Salvia officinalis (sage, also called garden sage, or common sage) is a perennial, evergreen shrub, with woody stems, grayish leaves, and blue to purplish flowers. It is a native of the Mediterranean region, with many medicinal and culinary uses.  It is traditionally used in sage and onion stuffing for turkey or chicken.

Salvia and “sage” are derived from the Latin salvere (to save), referring to the healing properties long attributed to the various Salvia species. It has been used internally (as tea or directly chewed) for treatment of disorders of the respiratory tract, mouth, gastrointestinal tract, and skin.  Other uses are as an antisweating agent, antibiotic, antifungal, astringent, antispasmodic, estrogenic, hypoglycemic, and tonic.  But most of all, I love it because of its hardiness which means I don’t need to do much for it.  But Sage is a generous plant- with its medicinal and culinary uses and now also for ornamental uses.

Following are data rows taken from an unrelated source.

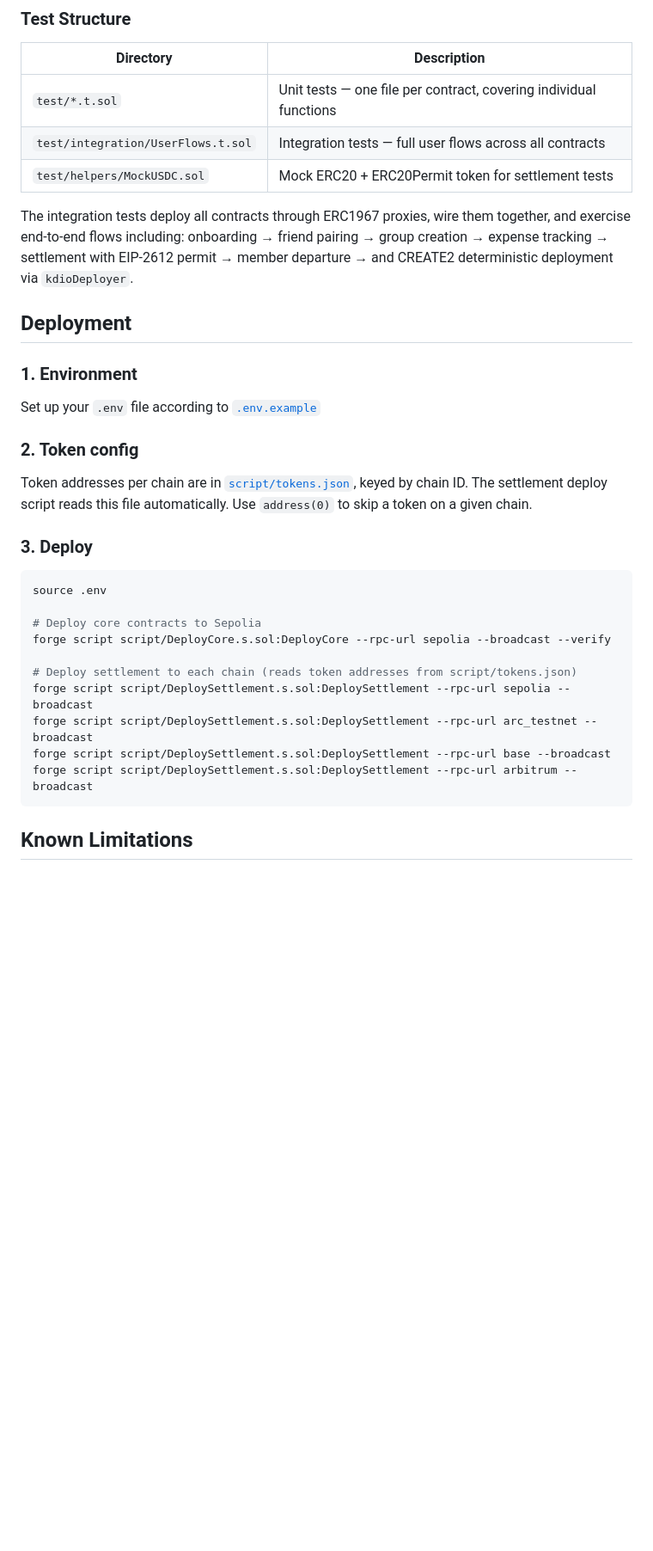
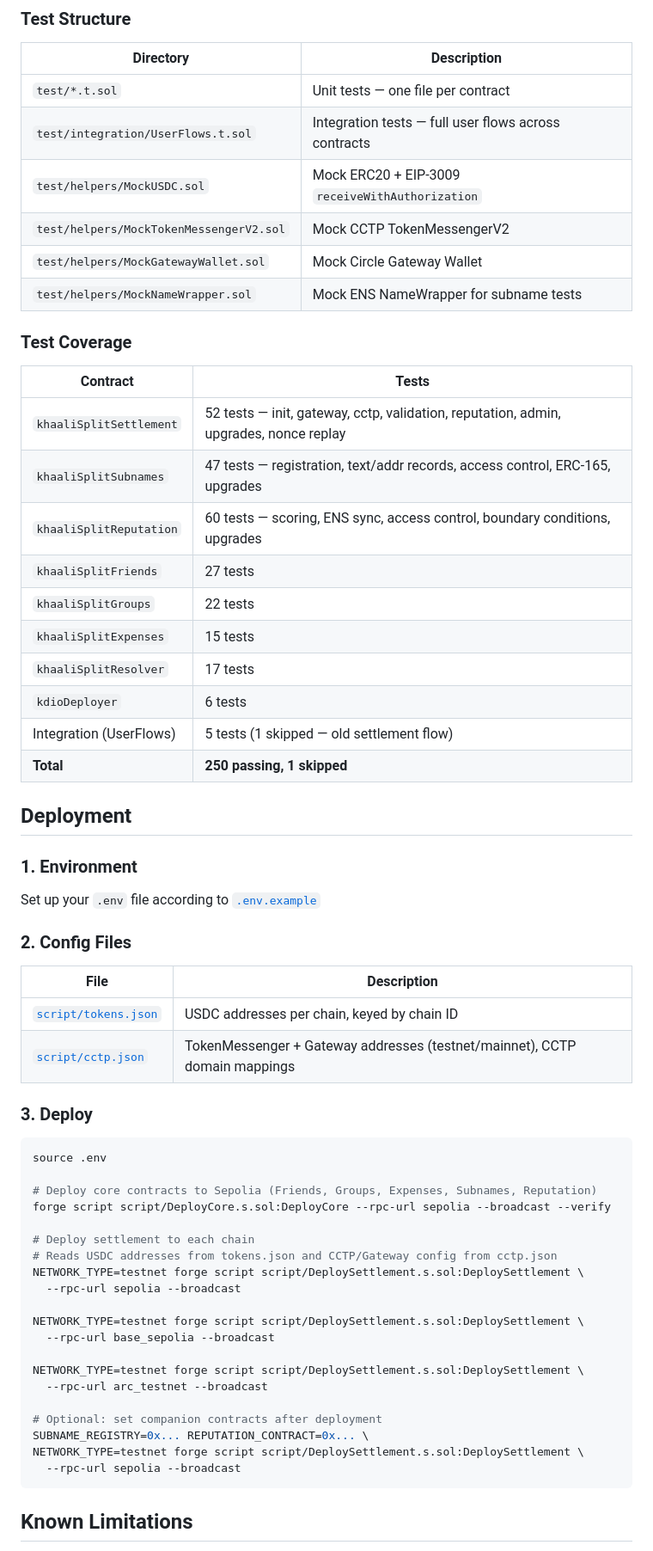
Before and after one commit to thisispalash/khaalisplit, a Markdown page: contracts/README.md, the part around one of its changes. Shown at 86% size. Drawn GitHub-style; blank space fills up the shorter version.

````diff
--- a/contracts/README.md
+++ b/contracts/README.md
@@ -77,14 +162,27 @@ forge test --gas-report
 
 | Directory | Description |
 |-----------|-------------|
-| `test/*.t.sol` | Unit tests — one file per contract, covering individual functions |
-| `test/integration/UserFlows.t.sol` | Integration tests — full user flows across all contracts |
-| `test/helpers/MockUSDC.sol` | Mock ERC20 + ERC20Permit token for settlement tests |
+| `test/*.t.sol` | Unit tests — one file per contract |
+| `test/integration/UserFlows.t.sol` | Integration tests — full user flows across contracts |
+| `test/helpers/MockUSDC.sol` | Mock ERC20 + EIP-3009 `receiveWithAuthorization` |
+| `test/helpers/MockTokenMessengerV2.sol` | Mock CCTP TokenMessengerV2 |
+| `test/helpers/MockGatewayWallet.sol` | Mock Circle Gateway Wallet |
+| `test/helpers/MockNameWrapper.sol` | Mock ENS NameWrapper for subname tests |
 
-The integration tests deploy all contracts through ERC1967 proxies, wire them together,
-and exercise end-to-end flows including: onboarding → friend pairing → group creation →
-expense tracking → settlement with EIP-2612 permit → member departure → and CREATE2
-deterministic deployment via `kdioDeployer`.
+### Test Coverage
+
+| Contract | Tests |
+|----------|-------|
+| `khaaliSplitSettlement` | 52 tests — init, gateway, cctp, validation, reputation, admin, upgrades, nonce replay |
+| `khaaliSplitSubnames` | 47 tests — registration, text/addr records, access control, ERC-165, upgrades |
+| `khaaliSplitReputation` | 60 tests — scoring, ENS sync, access control, boundary conditions, upgrades |
+| `khaaliSplitFriends` | 27 tests |
+| `khaaliSplitGroups` | 22 tests |
+| `khaaliSplitExpenses` | 15 tests |
+| `khaaliSplitResolver` | 17 tests |
+| `kdioDeployer` | 6 tests |
+| Integration (UserFlows) | 5 tests (1 skipped — old settlement flow) |
+| **Total** | **250 passing, 1 skipped** |
 
 ## Deployment
 
@@ -92,25 +190,36 @@ deterministic deployment via `kdioDeployer`.
 
 Set up your `.env` file according to [`.env.example`](./.env.example)
 
-### 2. Token config
+### 2. Config Files
 
-Token addresses per chain are in [`script/tokens.json`](script/tokens.json), keyed by chain ID.
-The settlement deploy script reads this file automatically. Use `address(0)` to skip a token on a
-given chain.
+| File | Description |
+|------|-------------|
+| [`script/tokens.json`](script/tokens.json) | USDC addresses per chain, keyed by chain ID |
+| [`script/cctp.json`](script/cctp.json) | TokenMessenger + Gateway addresses (testnet/mainnet), CCTP domain mappings |
 
 ### 3. Deploy
 
 ```bash
 source .env
 
-# Deploy core contracts to Sepolia
+# Deploy core contracts to Sepolia (Friends, Groups, Expenses, Subnames, Reputation)
 forge script script/DeployCore.s.sol:DeployCore --rpc-url sepolia --broadcast --verify
 
-# Deploy settlement to each chain (reads token addresses from script/tokens.json)
-forge script script/DeploySettlement.s.sol:DeploySettlement --rpc-url sepolia --broadcast
-forge script script/DeploySettlement.s.sol:DeploySettlement --rpc-url arc_testnet --broadcast
-forge script script/DeploySettlement.s.sol:DeploySettlement --rpc-url base --broadcast
-forge script script/DeploySettlement.s.sol:DeploySettlement --rpc-url arbitrum --broadcast
+# Deploy settlement to each chain
+# Reads USDC addresses from tokens.json and CCTP/Gateway config from cctp.json
+NETWORK_TYPE=testnet forge script script/DeploySettlement.s.sol:DeploySettlement \
+  --rpc-url sepolia --broadcast
+
+NETWORK_TYPE=testnet forge script script/DeploySettlement.s.sol:DeploySettlement \
+  --rpc-url base_sepolia --broadcast
+
+NETWORK_TYPE=testnet forge script script/DeploySettlement.s.sol:DeploySettlement \
+  --rpc-url arc_testnet --broadcast
+
+# Optional: set companion contracts after deployment
+SUBNAME_REGISTRY=0x... REPUTATION_CONTRACT=0x... \
+NETWORK_TYPE=testnet forge script script/DeploySettlement.s.sol:DeploySettlement \
+  --rpc-url sepolia --broadcast
 ```
 
 ## Known Limitations
````
Also changed, not shown: other parts of contracts/README.md (+94 -2 lines).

sage tea

 

This photo shows sage tea which is traditionally offered in many Mediterranean cultures,  especially in the winter for its great benefit in combatting winter colds and congestions.  You may put some honey in it if you like to sweeten it.  I have also used it in my bath, the hot water releases the beneficial oils.  Make sure you always have some sage growing in your garden (mine grows in a pot)!